Analysis. This album has nothing to do with progressive music, so would have been omitted if it hadn't appeared out of the precincts of that renowned progressive recording company InterMusic / Poseidon Records. It's quite another matter why the label's management has ventured on issuing such in all senses doubtful material as this. While seemingly avoiding any musical conventions, this homebred opus just mirrors its maker's failure, both as a composer and musician, depicting him as a solo pilot to nowhere, evoking nothing but a total feeling of indifference and boredom. Not exactly Ambient or Electronic, not good enough for new-age contemplations, not even so-called 'acid' (no machineries here), this is something both very slow and so to say extremely mono-dimensional, since there are either two instruments in the picture, synthesizer and acoustic guitar (Evening Primrose, Fazing Redust, Untitled and Cliche), or only the first of these (Tranquility Bug, It Started Certainly In a Sense and Structure of Iki O), appearing almost exclusively in the shape of drones, most of which in turn are sequences, and no layers! In other words, apart from the guitar, everything was recorded at one sitting, on the same synthesizer. Please also do not expect anything especial from Ishida's guitar playing, which in most cases only comes to eliciting simplistic chords. For sure, there are also subsidiary sounds, the problem bearing an almost catastrophic character, since most of those aren't 'your' typical spacey effects, but are noises that sound usually like someone chaotically moves several small objects, such as pens, clips, buttons and so on. The tracks with no guitar involved (one of those, Structure of Iki O, lasting for twelve minutes!) are especially repulsive, besides the noises revealing usually a single sequence that seems to be pursuing itself throughout, like that esoteric snake which bits her own trail. The only positive aspect of this disc is the absence of a drum machine, though on the other hand it would have somewhat enriched this sonic wretchedness, as an extra voice.
Conclusion.

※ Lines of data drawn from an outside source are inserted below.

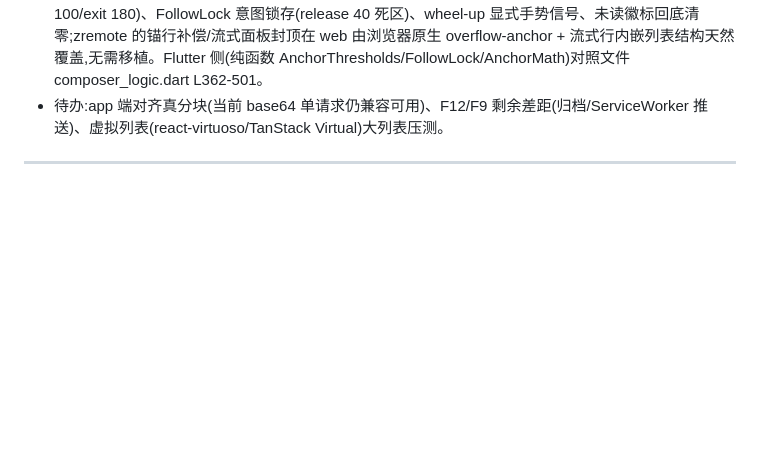
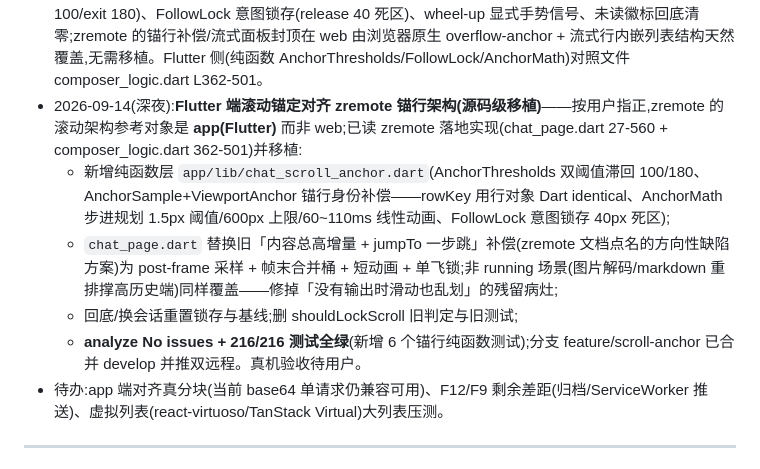
Before and after one commit to cheng1212/Claude-Flutter, a Markdown page: docs/qa-plan-20260914.md, the part around the change. Rendered like a GitHub page; blank space fills up the shorter version.

Commit message:
docs: QA 记录 Flutter 锚行架构移植完成

```diff
--- a/docs/qa-plan-20260914.md
+++ b/docs/qa-plan-20260914.md
@@ -72,6 +72,11 @@
 - 2026-09-14(晚):**F3 完成**——server 补跨端竞态幂等测试(两客户端同时应答同一 requestId:转发两次+广播两次+未知会话静默不炸),151 全绿;**F5 完成**——web 任务面板子代理行点击展开只读转录(api.subagentMessages,分角色标签渲染),对齐 Flutter 子代理转录页最小可用版。
 - 2026-09-14(深夜):**F4 真分块上传落地**——server 新增 init/chunk/complete 三端点(tmp 缓冲按序组装、缺块 400、全程 sanitizeFileName、octet-stream parser 修正);web uploadFile >6MB 自动切真分块(每块独立请求+逐块重试+进度按块数,断点续传按 have[] 跳过),≤6MB 与 app 保持 base64 JSON 兼容;server 152 / web 106 全绿;已部署并实测端点鉴权生效。
 - 2026-09-14(深夜):**F1/F2 滚动架构对齐 zremote 标准(源码级移植)**——读 D:	ools\zremote-new\lib/ui/chat_page.dart + composer_logic.dart 全套落地实现,web 移植:双阈值滞回贴底判定(enter 100/exit 180)、FollowLock 意图锁存(release 40 死区)、wheel-up 显式手势信号、未读徽标回底清零;zremote 的锚行补偿/流式面板封顶在 web 由浏览器原生 overflow-anchor + 流式行内嵌列表结构天然覆盖,无需移植。Flutter 侧(纯函数 AnchorThresholds/FollowLock/AnchorMath)对照文件 composer_logic.dart L362-501。
+- 2026-09-14(深夜):**Flutter 端滚动锚定对齐 zremote 锚行架构(源码级移植)**——按用户指正,zremote 的滚动架构参考对象是 **app(Flutter)** 而非 web;已读 zremote 落地实现(chat_page.dart 27-560 + composer_logic.dart 362-501)并移植:
+  - 新增纯函数层 `app/lib/chat_scroll_anchor.dart`(AnchorThresholds 双阈值滞回 100/180、AnchorSample+ViewportAnchor 锚行身份补偿——rowKey 用行对象 Dart identical、AnchorMath 步进规划 1.5px 阈值/600px 上限/60~110ms 线性动画、FollowLock 意图锁存 40px 死区);
+  - `chat_page.dart` 替换旧「内容总高增量 + jumpTo 一步跳」补偿(zremote 文档点名的方向性缺陷方案)为 post-frame 采样 + 帧末合并桶 + 短动画 + 单飞锁;非 running 场景(图片解码/markdown 重排撑高历史端)同样覆盖——修掉「没有输出时滑动也乱划」的残留病灶;
+  - 回底/换会话重置锁存与基线;删 shouldLockScroll 旧判定与旧测试;
+  - **analyze No issues + 216/216 测试全绿**(新增 6 个锚行纯函数测试);分支 feature/scroll-anchor 已合并 develop 并推双远程。真机验收待用户。
 - 待办:app 端对齐真分块(当前 base64 单请求仍兼容可用)、F12/F9 剩余差距(归档/ServiceWorker 推送)、虚拟列表(react-virtuoso/TanStack Virtual)大列表压测。
 
 ---
```
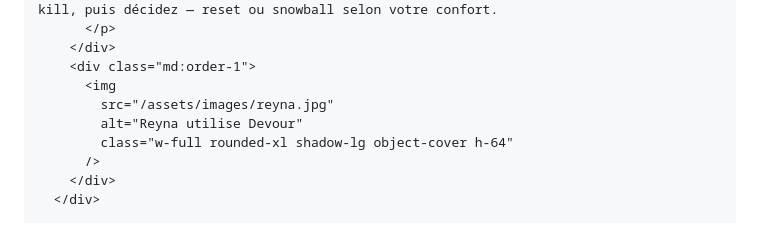
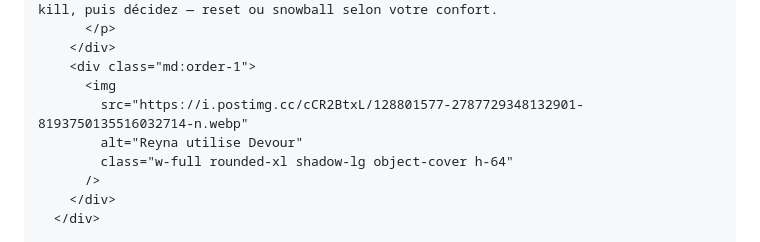
Before and after one commit to Portfolio-professionnal/VALOGUIDES, a Markdown page: _posts/2025-03-20-Top-5-des-agents-a-jouer-en-soloQ-en-2025.md, the part around the change. GitHub-like rendering.

```diff
--- a/_posts/2025-03-20-Top-5-des-agents-a-jouer-en-soloQ-en-2025.md
+++ b/_posts/2025-03-20-Top-5-des-agents-a-jouer-en-soloQ-en-2025.md
@@ -88,7 +88,7 @@ image: "https://i.postimg.cc/g03JRN99/soloq.webp"
         </div>
         <div class="md:order-1">
           <img
-            src="/assets/images/reyna.jpg"
+            src="https://i.postimg.cc/cCR2BtxL/128801577-2787729348132901-8193750135516032714-n.webp"
             alt="Reyna utilise Devour"
             class="w-full rounded-xl shadow-lg object-cover h-64"
           />
```
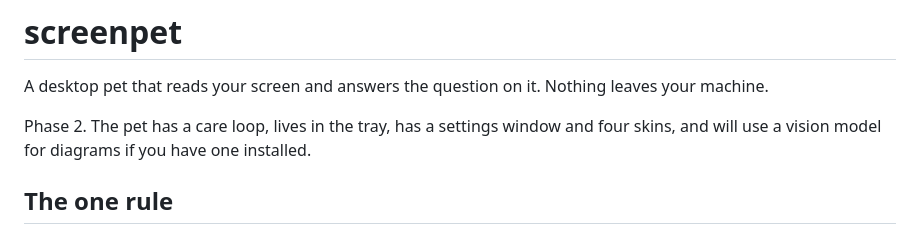
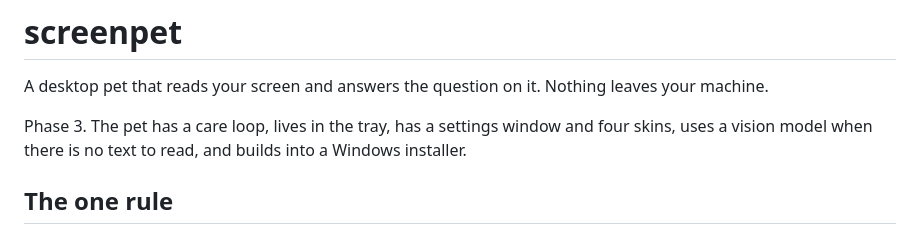
Before and after one commit to OmkarPalika/screenpet, a Markdown page: README.md, the part around one of its changes. Rendered like a GitHub page.

```diff
--- a/README.md
+++ b/README.md
@@ -3,8 +3,9 @@
 A desktop pet that reads your screen and answers the question on it. Nothing
 leaves your machine.
 
-Phase 2. The pet has a care loop, lives in the tray, has a settings window and
-four skins, and will use a vision model for diagrams if you have one installed.
+Phase 3. The pet has a care loop, lives in the tray, has a settings window and
+four skins, uses a vision model when there is no text to read, and builds into a
+Windows installer.
 
 ## The one rule
 
```
Also changed, not shown: other parts of README.md (+50 -2 lines), build/icon.png (added), 4 other files.
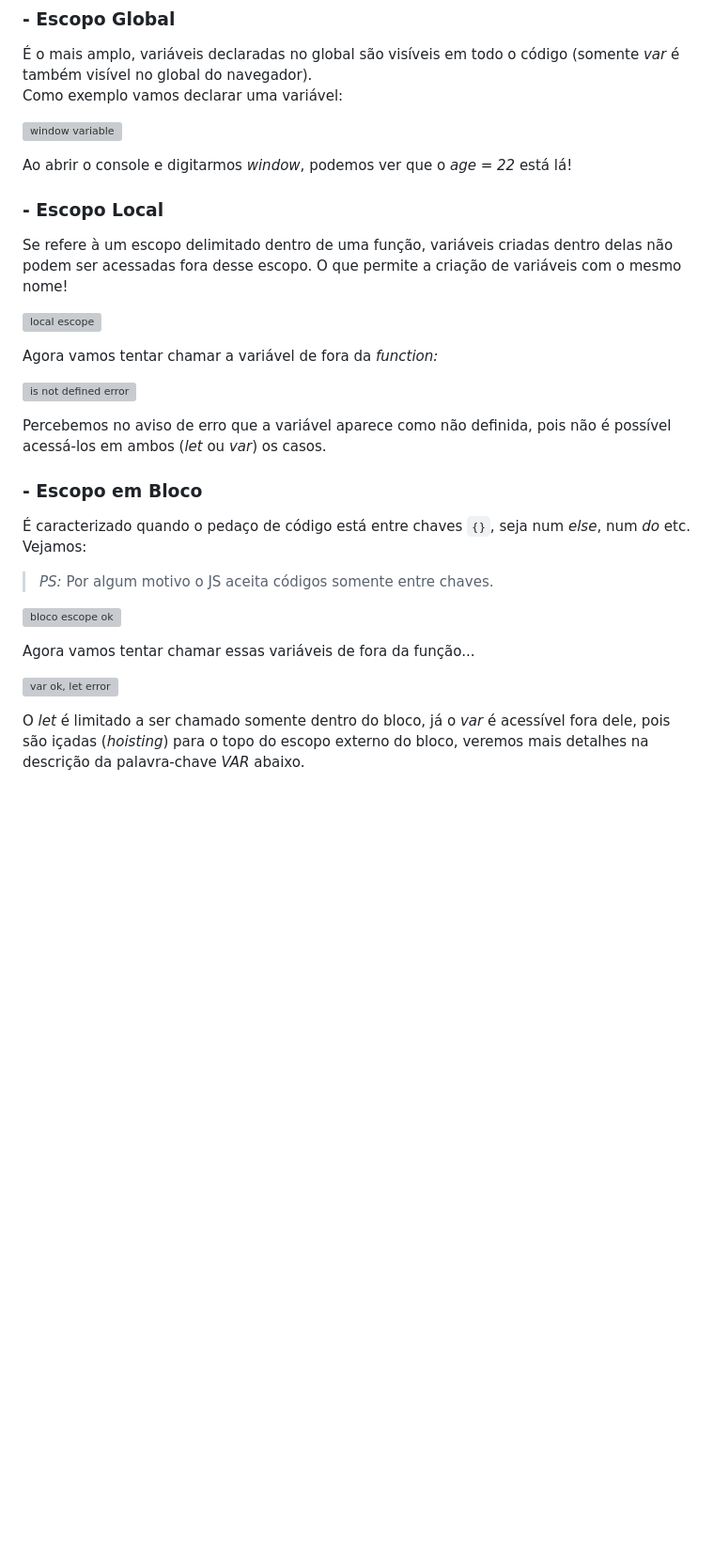
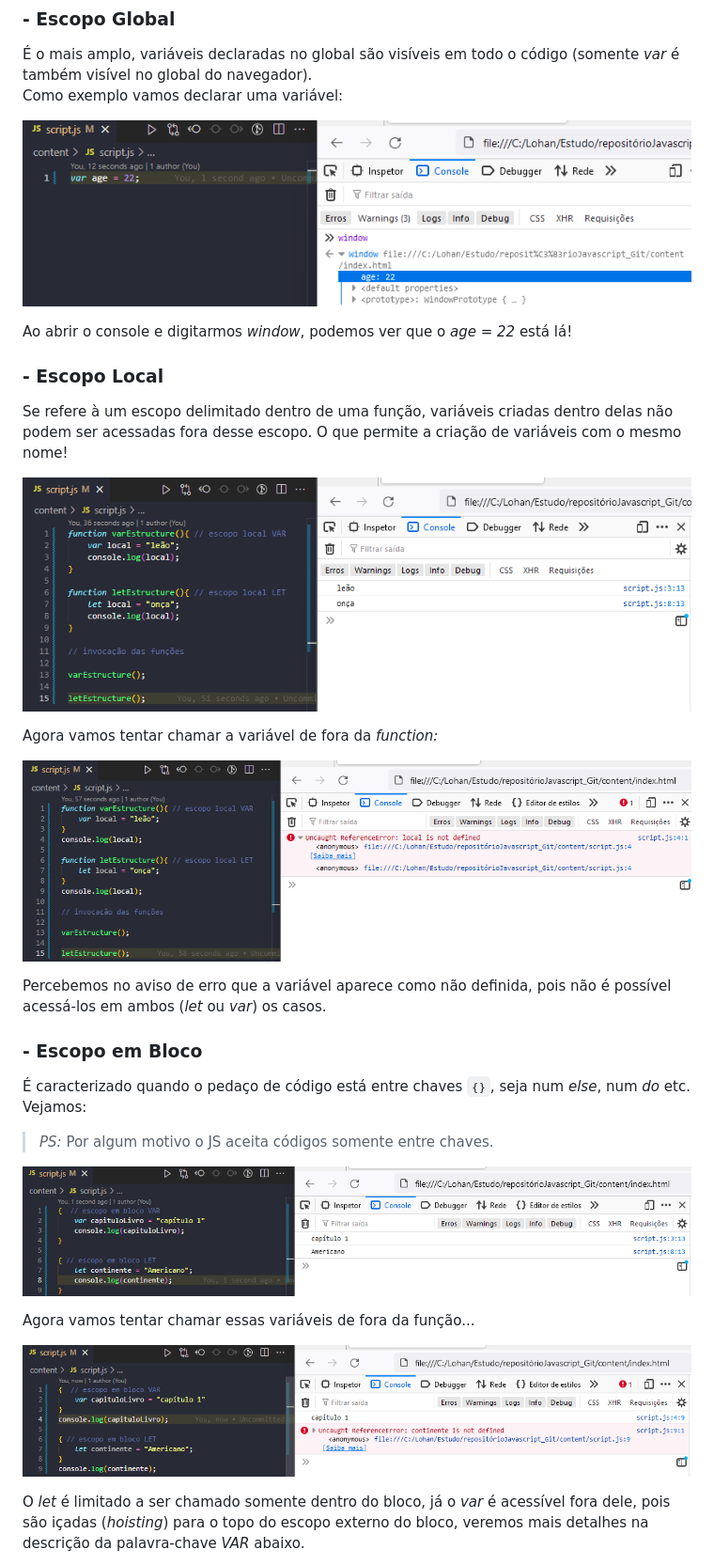
Before and after one commit to lohanjr/JavaScript, a Markdown page: readme.md, the part around the change. Shown at 94% size. Rendered like a GitHub page; blank space fills up the shorter version; grey boxes are pictures that could not be loaded.

Commit message:
arrumei a estrutura da chamada da imagem

```diff
--- a/readme.md
+++ b/readme.md
@@ -48,18 +48,18 @@ Existem 3 tipos de variáveis para a declaração de atribuições no JS. Sendo
 ### - Escopo Global
 É o mais amplo, variáveis declaradas no global são visíveis em todo o código (somente _var_ é também visível no global do navegador).<br>Como exemplo vamos declarar uma variável:
 
-![window variable](imgs\varNoGlobalWindowConsole.png)
+![window variable](imgs/varNoGlobalWindowConsole.png)
 
 Ao abrir o console e digitarmos _window_, podemos ver que o _age = 22_ está lá!
 
 ### - Escopo Local
 Se refere à um escopo delimitado dentro de uma função, variáveis criadas dentro delas não podem ser acessadas fora desse escopo. O que permite a criação de variáveis com o mesmo nome!
 
-![local escope](imgs\escopoLocalVariaveis.png)
+![local escope](imgs/escopoLocalVariaveis.png)
 
 Agora vamos tentar chamar a variável de fora da _function:_
 
-![is not defined error](imgs\isNotDefinedERROR.png)
+![is not defined error](imgs/isNotDefinedERROR.png)
 
 Percebemos no aviso de erro que a variável aparece como não definida, pois não é possível acessá-los em ambos (_let_ ou _var_) os casos.
 
@@ -68,11 +68,11 @@ Percebemos no aviso de erro que a variável aparece como não definida, pois nã
 
 > _PS:_ Por algum motivo o JS aceita códigos somente entre chaves.
 
-![bloco escope ok](imgs\letAndVarOkBloco.png)
+![bloco escope ok](imgs/letAndVarOkBloco.png)
 
 Agora vamos tentar chamar essas variáveis de fora da função...
 
-![var ok, let error](imgs\letUndefinedVarOk.png)
+![var ok, let error](imgs/letUndefinedVarOk.png)
 
 O _let_ é limitado a ser chamado somente dentro do bloco, já o _var_ é acessível fora dele, pois são içadas (_hoisting_) para o topo do escopo externo do bloco, veremos mais detalhes na descrição da palavra-chave _VAR_ abaixo.
 
```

Like a narcissist who will certainly not die of modesty, Ishida describes his creation as a blend of acoustic Jazz Ambient and serious Electronic music with elements of Minimalist and traditional Japanese music, summarizing all these absurdities as "digital folk, his own unique style, free and unpredictable". His 'creation' is nothing other than pushbutton music, well, with a touch of acoustic in places, something so heavily primitive and tasteless that it would only be excusable if he were a child making his first experiments with music.
VM=Vitaly Menshikov: December 27, 2007
[ SHORT REVIEWS | DETAILED REVIEWS - LIST | BANDLISTS ]